Meredith White

Mook Sea Farm


Some of the greatest risks facing oyster growers in Maine stem from ecosystem changes including increased temperature and changes to seawater chemistry that affect abundance of Vibrio species, an illness-causing bacteria. Illnesses linked to consumption of shellfish from cooler northeast waters had historically been rare but has increased in the Northeast. A closure of oyster growing areas could result in an enormous economic loss to Maine oyster growers because the growing area would remain closed until the ambient water temperature cools.


Oyster growers in the Damariscotta and New Meadows areas have already taken a proactive approach to reduce the risk of a Vibrio closure, developing a plan to ensure that raw product is subject to additional measures beyond the general National Shellfish Sanitation Program (NSSP) Model Ordinance.

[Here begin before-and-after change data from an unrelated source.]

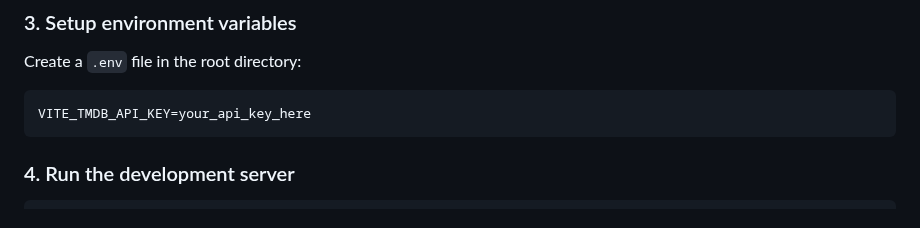
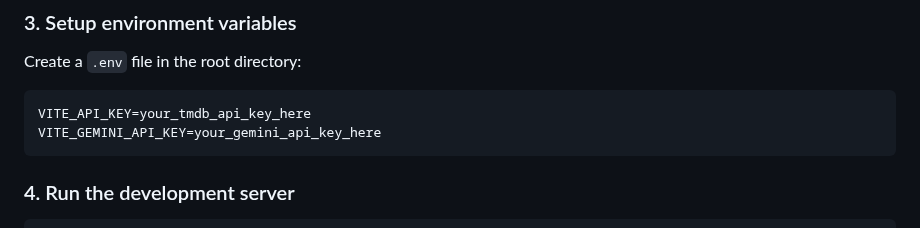
Before and after one commit to Abhip32/MovieBuddy, a Markdown page: README.md, the part around one of its changes. Drawn GitHub-style.

````diff
--- a/README.md
+++ b/README.md
@@ -85,7 +120,8 @@ npm install
 ### 3. Setup environment variables
 Create a `.env` file in the root directory:
 ```env
-VITE_TMDB_API_KEY=your_api_key_here
+VITE_API_KEY=your_tmdb_api_key_here
+VITE_GEMINI_API_KEY=your_gemini_api_key_here
 ```
 
 ### 4. Run the development server
````
Also changed, not shown: other parts of README.md (+39 -4 lines), screenshots/cinebot-ai.png (added).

Mook Sea Farm is researching ways to optimize conditions for post-harvest processing of market oysters to reduce Vibrio concentrations in oysters after harvest, prior to consumption. The densities of V. parahaemolyticus naturally present in individual oysters are highly variable oyster-to-oyster. Sea Grant funds for experimentation and analysis will help Mook further develop pathogen reduction methods by addressing this variability.


Sea Grant funds: $5,000

Additional support from University of Hampshire (S. Jones), SEANET, and the Alliance for Maine’s Marine Economy